Bueno de Mesquita, Bruce. The War Trap. New Haven: Yale University Press, 1981. A theoretical work that attempts to establish a mathematically rigorous theory explaining how seemingly reasonable national policies tend to trap nations into wars. Lots of equations for you math types. In the end, I elected not to use the very impressive mathematical results; I just couldnt work them in.

Howard, Michael. The Causes of Wars. Cambridge, MA: Harvard University Press, 1984. A series of essays by a noted historian. Thought-provoking, but somewhat advanced for the general reader.

Levy, Jack S. War in the Modern Great Power System. Lexington: University Press of Kentucky, 1983. A statistical analysis of 119 major wars fought in the last 500 years. Some things have changed and some things have not.

Luttwak, Edward. Coup dEtat: A Practical Handbook. 2d ed. Cambridge, MA: Harvard University Press, 1979. An academic analysis presented in the form of a detailed handbook on the strategy and tactics of the modern coup. Purportedly used by at least one unsuccessful plotter.

Pimlott, John, ed. Guerrilla Warfare. New York: The Military Press, 1985. A big picture book with some surprisingly astute analysis of the theory of guerrilla war.

Prados, John. The Soviet Estimate. New York: Dial Press, 1982. A history of American assessment of Russian military strength. We always seemed to overestimate them.

Taylor, Charles Lewis, and Jodice, David A. World Handbook of Political and Social Indicators. New Haven: Yale University Press, 1983. A two-volume compilation of numbers about the nations of the world. This is a scholarly work, not for general readers. Nevertheless, the numbers are fascinating.


Burns, Thomas. A History of the Ostrogoths. Bloomington: Indiana University Press, 1984. I went through this book trying to get a good quote about feudal Finlandization and failed.

Caesar, Julius. The Conquest of Gaul. Translated by S.A. Hanford. New York: Penguin, 1951. He came, he conquered, he wrote.

Fair, Charles. From the Jaws of Victory. New York: Simon and Schuster, 1971. One of the truly great books about war. The chapter on Charles XII of Sweden, and especially its conclusion, affected me greatly.

Ferrill, Arther. The Origins of War: From the Stone Age to Alexander the Great. New York: Thames and Hanson (dist. by W. W. Norton), 1985. The origins of war, up to the time of Alexander. Concentrates on military strategy and tactics, not the reasons why we started this insanity.

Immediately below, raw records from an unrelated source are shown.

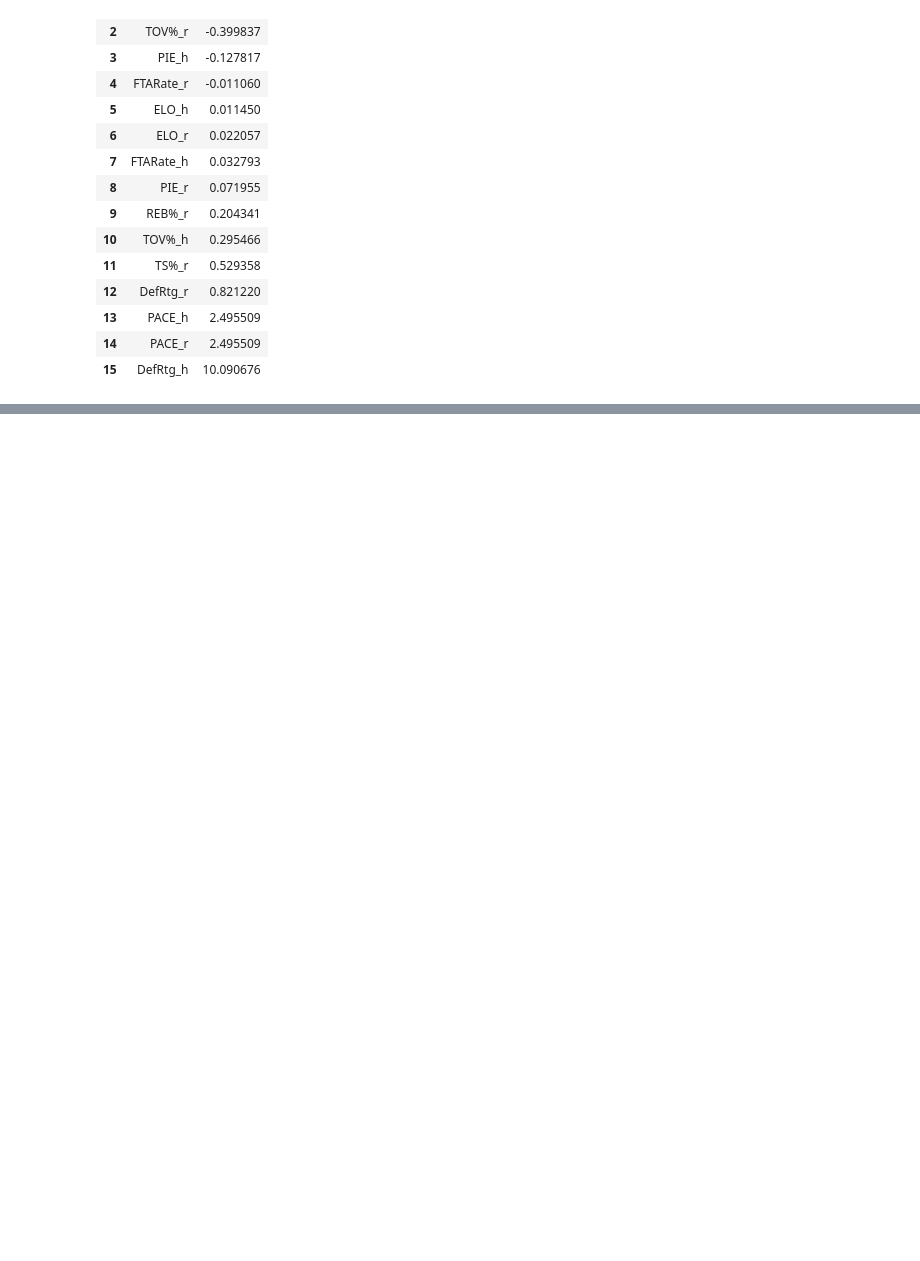
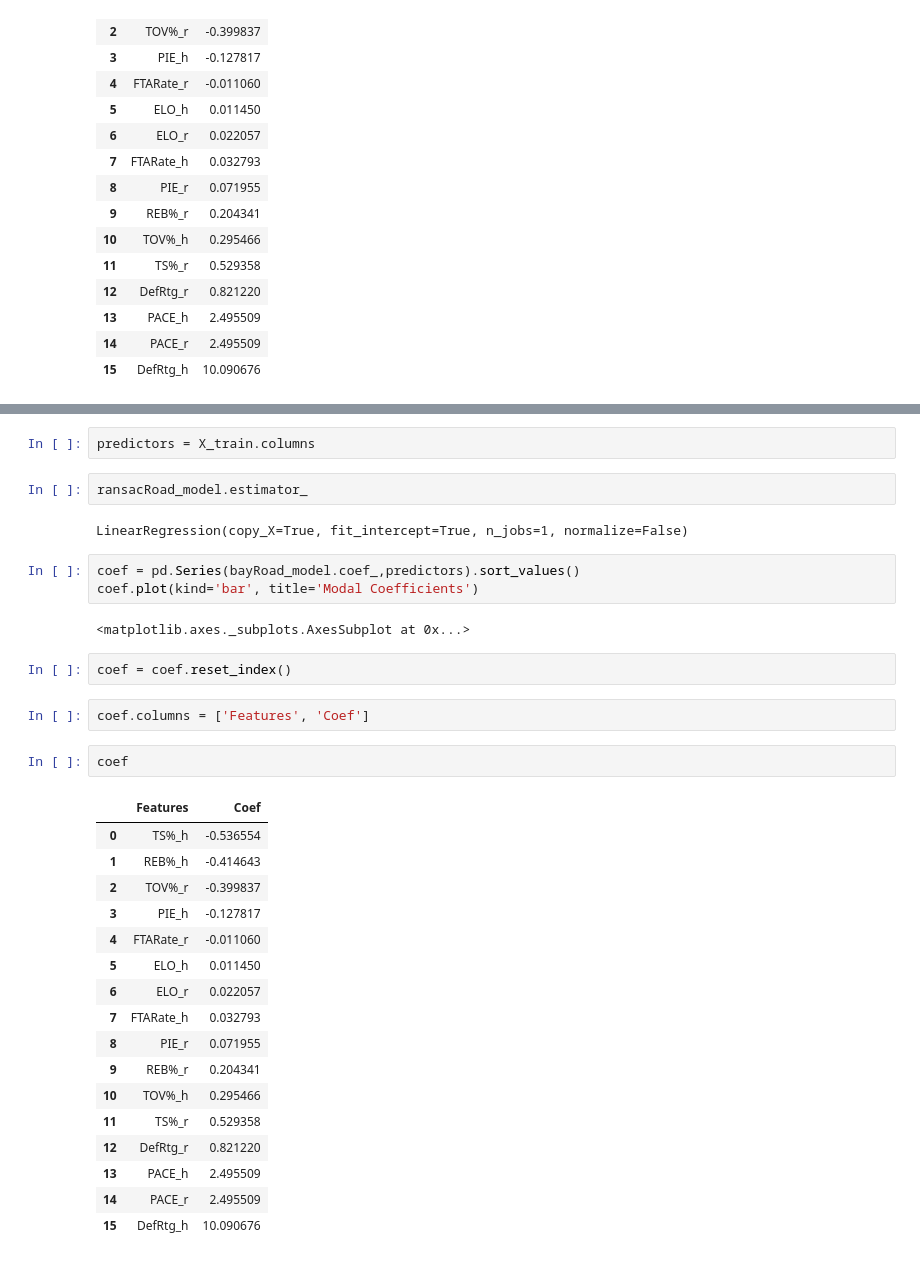
Before and after one commit to charlehl/project-three-nba-predict, a Jupyter notebook: exploratory/score_predict.ipynb, the cells around one changed output, grey strips where cells are left out. Cells and saved outputs as stored; diff of their text form; blank space fills up the shorter version.

Commit message:
minor change templates and add model coef plot

```diff
--- a/exploratory/score_predict.ipynb
+++ b/exploratory/score_predict.ipynb
@@ -1392,0 +1425,35 @@ coef.reset_index()
+# %%
+predictors = X_train.columns
+# %%
+ransacRoad_model.estimator_
+# %% [output]
+LinearRegression(copy_X=True, fit_intercept=True, n_jobs=1, normalize=False)
+# %%
+coef = pd.Series(bayRoad_model.coef_,predictors).sort_values()
+coef.plot(kind='bar', title='Modal Coefficients')
+# %% [output]
+<matplotlib.axes._subplots.AxesSubplot at 0x...>
+# %%
+coef = coef.reset_index()
+# %%
+coef.columns = ['Features', 'Coef']
+# %%
+coef
+# %% [output]
+|  | Features | Coef |
+| 0 | TS%_h | -0.536554 |
+| 1 | REB%_h | -0.414643 |
+| 2 | TOV%_r | -0.399837 |
+| 3 | PIE_h | -0.127817 |
+| 4 | FTARate_r | -0.011060 |
+| 5 | ELO_h | 0.011450 |
+| 6 | ELO_r | 0.022057 |
+| 7 | FTARate_h | 0.032793 |
+| 8 | PIE_r | 0.071955 |
+| 9 | REB%_r | 0.204341 |
+| 10 | TOV%_h | 0.295466 |
+| 11 | TS%_r | 0.529358 |
+| 12 | DefRtg_r | 0.821220 |
+| 13 | PACE_h | 2.495509 |
+| 14 | PACE_r | 2.495509 |
+| 15 | DefRtg_h | 10.090676 |
```
Also changed, not shown: parts of 13 cells of this notebook, 20 other files.
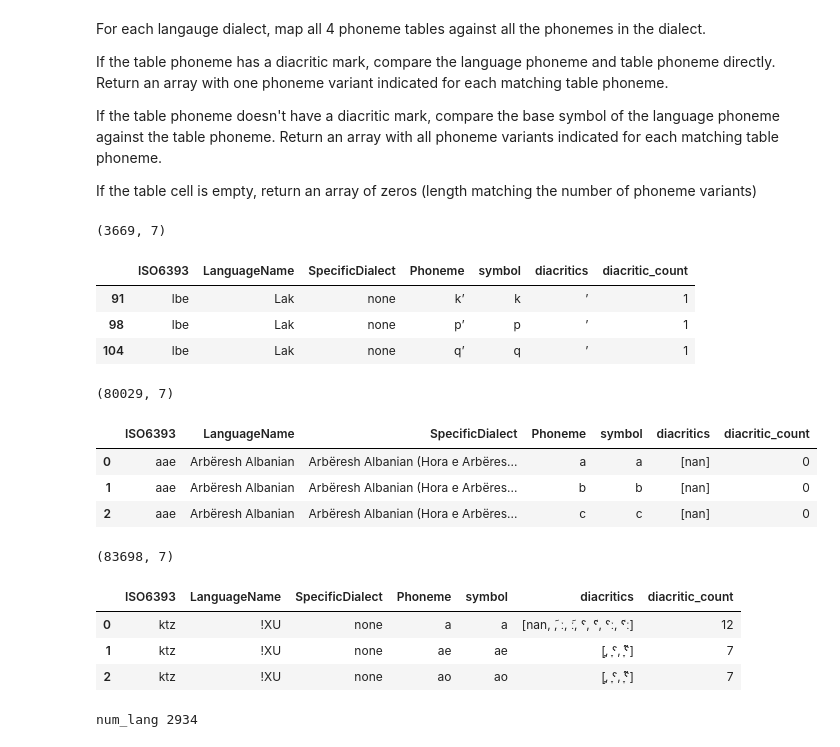
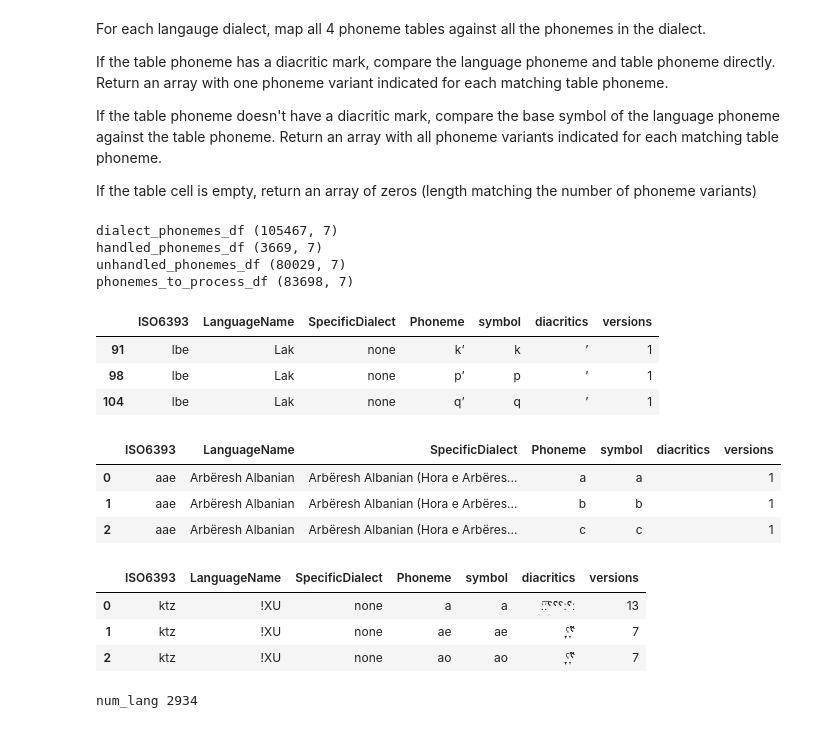
Before and after one commit to Pappa/conlanger, a Jupyter notebook: notebooks/prepare_phoible_data_copy copy.ipynb, the cells around one changed output. Saved outputs shown, nothing was run; the diff lists cells and outputs as text; code cells hidden in the pictures.

```diff
--- a/notebooks/prepare_phoible_data_copy copy.ipynb
+++ b/notebooks/prepare_phoible_data_copy copy.ipynb
@@ -57,8 +57,8 @@ def split_diacritics(phoneme):
 def split_phoneme_series(df):
     df["symbol"] = df.Phoneme.apply(split_symbol)
     df["diacritics"] = df.Phoneme.apply(split_diacritics)
-    df["diacritic_count"] = df.diacritics.str.len()
-    df.loc[df.diacritic_count == 0, "diacritics"] = np.nan
+    df.loc[df.diacritics.str.len() == 0, "diacritics"] = " "
+    df["versions"] = df.diacritics.str.len()
     return df
 
 
@@ -266,0 +214,11 @@ Name: Phoneme, dtype: object
+# %%
+# stack and split tables to seperate phonemes with/without specific diacritics
+
+table_phonemes_with_diacritics = (
+    table_phonemes[np.char.str_len(table_phonemes[:, 2]) > 0]
+)
+table_phonemes_without_diacritics = table_phonemes[
+    np.char.str_len(table_phonemes[:, 2]) == 0
+]
+
+table_phonemes_with_diacritics[0:3], table_phonemes_without_diacritics[0:3]
@@ -277,15 +242,12 @@ If the table cell is empty, return an array of zeros (length matching the number
 # in one of the tables
 
 handled_phonemes_df = dialect_phonemes_df[
-    dialect_phonemes_df.Phoneme.isin(table_phonemes_with_diacritics.values)
+    dialect_phonemes_df.Phoneme.isin(table_phonemes_with_diacritics[:, 0])
 ]
-
-print(handled_phonemes_df.shape)
-display(handled_phonemes_df.head(3))
 
 unhandled_phonemes_df = (
     dialect_phonemes_df[
-        ~dialect_phonemes_df.Phoneme.isin(table_phonemes_with_diacritics.values)
+        ~dialect_phonemes_df.Phoneme.isin(table_phonemes_with_diacritics[:, 0])
     ][
         [
             "ISO6393",
@@ -293,54 +255,58 @@ unhandled_phonemes_df = (
             "SpecificDialect",
             "symbol",
             "diacritics",
-            "diacritic_count",
+            "versions",
         ]
     ]
     .groupby(["ISO6393", "LanguageName", "SpecificDialect", "symbol"])
-    .agg({"diacritics": list, "diacritic_count": "sum"})
+    .agg({"diacritics": "".join, "versions": "sum"})
     .reset_index()
 )
 unhandled_phonemes_df["Phoneme"] = unhandled_phonemes_df.symbol
 unhandled_phonemes_df = unhandled_phonemes_df[
     [
         "ISO6393",
         "LanguageName",
         "SpecificDialect",
         "Phoneme",
         "symbol",
         "diacritics",
-        "diacritic_count",
+        "versions",
     ]
 ]
 
-
-print(unhandled_phonemes_df.shape)
-display(unhandled_phonemes_df.head(3))
 
 phonemes_to_process_df = (
     pd.concat([handled_phonemes_df, unhandled_phonemes_df])
     .sort_values(["LanguageName", "SpecificDialect", "Phoneme"])
     .reset_index(drop=True)
 )
 
-print(phonemes_to_process_df.shape)
+
+print("dialect_phonemes_df", dialect_phonemes_df.shape)
+print("handled_phonemes_df", handled_phonemes_df.shape)
+print("unhandled_phonemes_df", unhandled_phonemes_df.shape)
+print("phonemes_to_process_df", phonemes_to_process_df.shape)
+display(handled_phonemes_df.head(3))
+display(unhandled_phonemes_df.head(3))
 display(phonemes_to_process_df.head(3))
 # %% [output]
-(3669, 7)
+dialect_phonemes_df (105467, 7)
+handled_phonemes_df (3669, 7)
+unhandled_phonemes_df (80029, 7)
+phonemes_to_process_df (83698, 7)
-|  | ISO6393 | LanguageName | SpecificDialect | Phoneme | symbol | diacritics | diacritic_count |
+|  | ISO6393 | LanguageName | SpecificDialect | Phoneme | symbol | diacritics | versions |
 | 91 | lbe | Lak | none | kʼ | k | ʼ | 1 |
 | 98 | lbe | Lak | none | pʼ | p | ʼ | 1 |
 | 104 | lbe | Lak | none | qʼ | q | ʼ | 1 |
-(80029, 7)
-|  | ISO6393 | LanguageName | SpecificDialect | Phoneme | symbol | diacritics | diacritic_count |
-| 0 | aae | Arbëresh Albanian | Arbëresh Albanian (Hora e Arbëres... | a | a | [nan] | 0 |
-| 1 | aae | Arbëresh Albanian | Arbëresh Albanian (Hora e Arbëres... | b | b | [nan] | 0 |
-| 2 | aae | Arbëresh Albanian | Arbëresh Albanian (Hora e Arbëres... | c | c | [nan] | 0 |
+|  | ISO6393 | LanguageName | SpecificDialect | Phoneme | symbol | diacritics | versions |
+| 0 | aae | Arbëresh Albanian | Arbëresh Albanian (Hora e Arbëres... | a | a |  | 1 |
+| 1 | aae | Arbëresh Albanian | Arbëresh Albanian (Hora e Arbëres... | b | b |  | 1 |
+| 2 | aae | Arbëresh Albanian | Arbëresh Albanian (Hora e Arbëres... | c | c |  | 1 |
-(83698, 7)
-|  | ISO6393 | LanguageName | SpecificDialect | Phoneme | symbol | diacritics | diacritic_count |
-| 0 | ktz | !XU | none | a | a | [nan, ̃, ː, ̃ː, ˤ, ̃ˤ, ˤː, ̃ˤː] | 12 |
-| 1 | ktz | !XU | none | ae | ae | [̞, ̞ˤ, ̞̃̃ˤ] | 7 |
-| 2 | ktz | !XU | none | ao | ao | [̞, ̞ˤ, ̞̃̃ˤ] | 7 |
+|  | ISO6393 | LanguageName | SpecificDialect | Phoneme | symbol | diacritics | versions |
+| 0 | ktz | !XU | none | a | a | ̃ː̃ːˤ̃ˤˤː̃ˤː | 13 |
+| 1 | ktz | !XU | none | ae | ae | ̞̞ˤ̞̃̃ˤ | 7 |
+| 2 | ktz | !XU | none | ao | ao | ̞̞ˤ̞̃̃ˤ | 7 |
 # %%
 phonemes_to_process_by_dialect_df = phonemes_to_process_df.groupby(
     ["LanguageName", "SpecificDialect"]
```
Also changed, not shown: parts of 9 cells of this notebook.
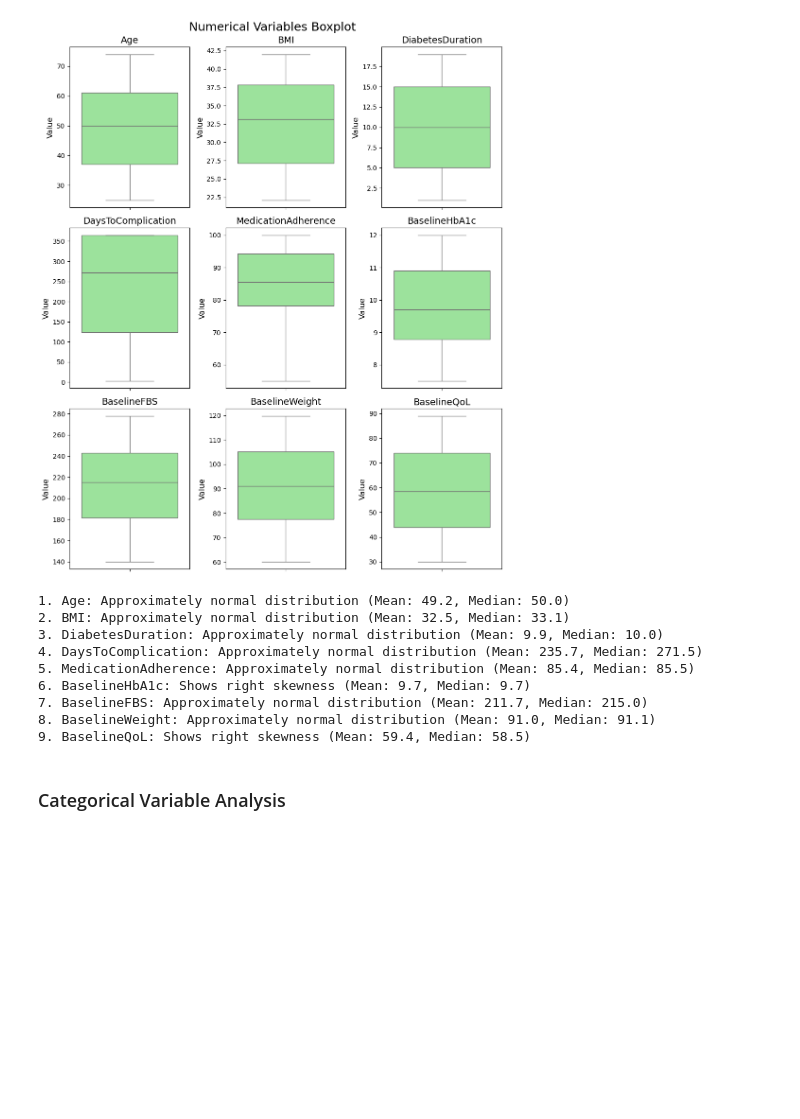
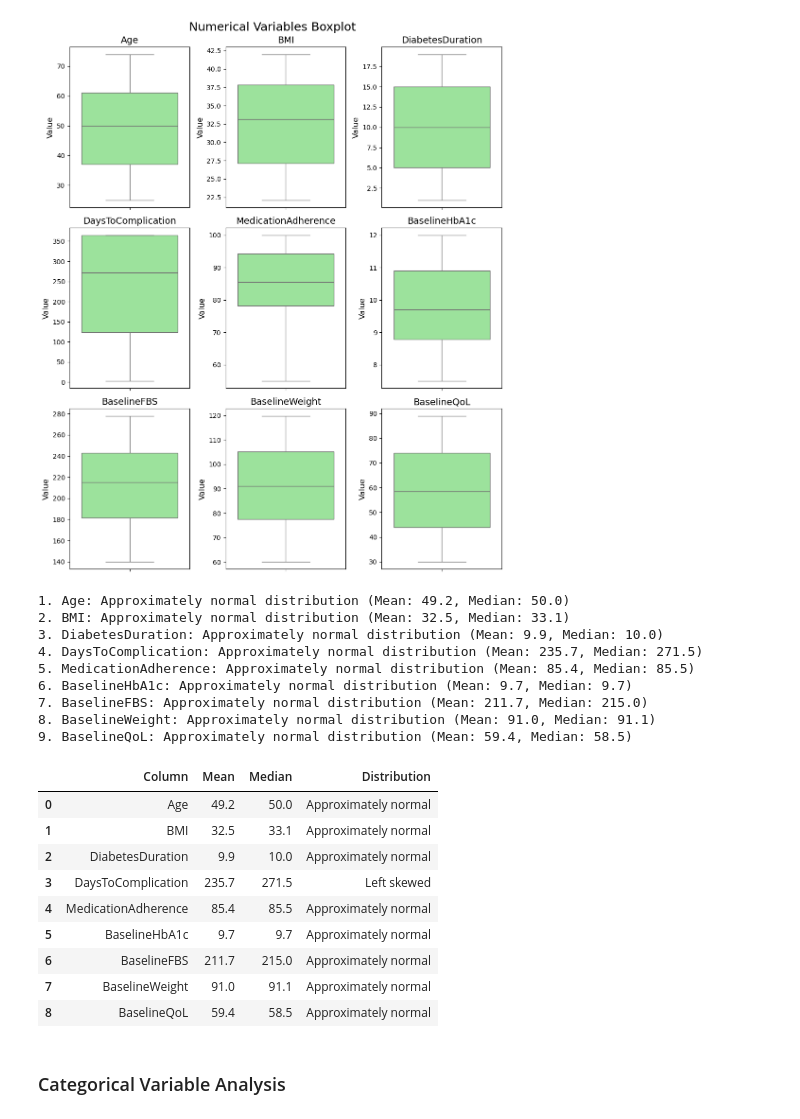
Before and after one commit to shivambhatnagar66/Statistical_Analytical_Plan, a Jupyter notebook: EDA.ipynb, the cells around one changed output. Cells and saved outputs as stored; diff of their text form; code cells hidden in the pictures; blank space fills up the shorter version.

```diff
--- a/EDA.ipynb
+++ b/EDA.ipynb
@@ -124,7 +124,7 @@ for i, col in enumerate (num_cols_subset):
     median = df[col].median()
     std_dev = df[col].std()
 
-    if 3*(mean - median)/std_dev > 0:
+    if 3*(mean - median)/std_dev > 0.5:
         skew_direction = "right" if mean > median else "left"
         print(f"{i+1}. {col}: Shows {skew_direction} skewness (Mean: {mean:.1f}, Median: {median:.1f})")
     else:
@@ -135,10 +135,45 @@ for i, col in enumerate (num_cols_subset):
 3. DiabetesDuration: Approximately normal distribution (Mean: 9.9, Median: 10.0)
 4. DaysToComplication: Approximately normal distribution (Mean: 235.7, Median: 271.5)
 5. MedicationAdherence: Approximately normal distribution (Mean: 85.4, Median: 85.5)
-6. BaselineHbA1c: Shows right skewness (Mean: 9.7, Median: 9.7)
+6. BaselineHbA1c: Approximately normal distribution (Mean: 9.7, Median: 9.7)
 7. BaselineFBS: Approximately normal distribution (Mean: 211.7, Median: 215.0)
 8. BaselineWeight: Approximately normal distribution (Mean: 91.0, Median: 91.1)
-9. BaselineQoL: Shows right skewness (Mean: 59.4, Median: 58.5)
+9. BaselineQoL: Approximately normal distribution (Mean: 59.4, Median: 58.5)
+# %%
+#tabulating the results
+results = {
+    'Column': [],
+    'Mean': [],
+    'Median': [],
+    'Distribution': []
+}
+
+for col in num_cols_subset:
+    mean = df[col].mean()
+    median = df[col].median()
+    std_dev = df[col].std()
+    skewness_measure = 3 * (mean - median) / std_dev
+
+    distribution = "Approximately normal" if abs(skewness_measure) <= 0.5 else ("Right skewed" if mean > median else "Left skewed")
+
+    results['Column'].append(col)
+    results['Mean'].append(round(mean, 1))
+    results['Median'].append(round(median, 1))
+    results['Distribution'].append(distribution)
+
+skewness_df = pd.DataFrame(results)
+skewness_df
+# %% [output]
+|  | Column | Mean | Median | Distribution |
+| 0 | Age | 49.2 | 50.0 | Approximately normal |
+| 1 | BMI | 32.5 | 33.1 | Approximately normal |
+| 2 | DiabetesDuration | 9.9 | 10.0 | Approximately normal |
+| 3 | DaysToComplication | 235.7 | 271.5 | Left skewed |
+| 4 | MedicationAdherence | 85.4 | 85.5 | Approximately normal |
+| 5 | BaselineHbA1c | 9.7 | 9.7 | Approximately normal |
+| 6 | BaselineFBS | 211.7 | 215.0 | Approximately normal |
+| 7 | BaselineWeight | 91.0 | 91.1 | Approximately normal |
+| 8 | BaselineQoL | 59.4 | 58.5 | Approximately normal |
 # %% [markdown]
 <h3>Categorical Variable Analysis
 # %%
```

Gregory of Tours. The History of the Franks. Translated by Lewis Thorpe. New York: Penguin, 1974. Franks kill Franks as saintly author tut-tuts. They _did_ have some great names: Childebert, Theudebert, Theudebald, Chilperic, Sigibert, and Chlodomer. Seeking names for that new child?

Kennedy, Robert F. Thirteen Days. New York: Norton, 1969. A very personal memoir of the Cuban missile crisis.

Luckenbill, D. D. Ancient Records of Assyria and Babylonia. 2 volumes. Chicago: University of Chicago Press, 1927; reprint: Westport, CT: Greenwood Press, 1969.

Machiavelli, Niccolo. The Prince. Translated by George Bull. New York: Penguin, 1961. Described as the Bible of realpolitik, this little book contains much common sense about the art of ruling, but is too closely tied to Renaissance Italy to be of great relevance today.

Maenchen-Helfen, Otto J. The World of the Huns: Studies in Their History and Culture. Berkeley: University of California Press, 1973. Who would have thought that Attila the Hun could be boring? Very academic.

Shirer, William L. The Rise and Fall of the Third Reich. New York: Fawcett, 1950. The whole bloody story, frightening in its details.

Thucydides, History of the Peloponnesian War. Translated by Rex Warner. New York: Penguin Books, 1954. Greeks fight Greeks in this long history.

Tuchman, Barbara W. The Guns of August. New York: Macmillan, 1962. A history of the events leading up to the outbreak of World War I and the first months of fighting. Good reading.

Ulam, Adam B. Russias Failed Revolutions: From the Decembrists to the Dissidents. New York: Basic Books, 1981.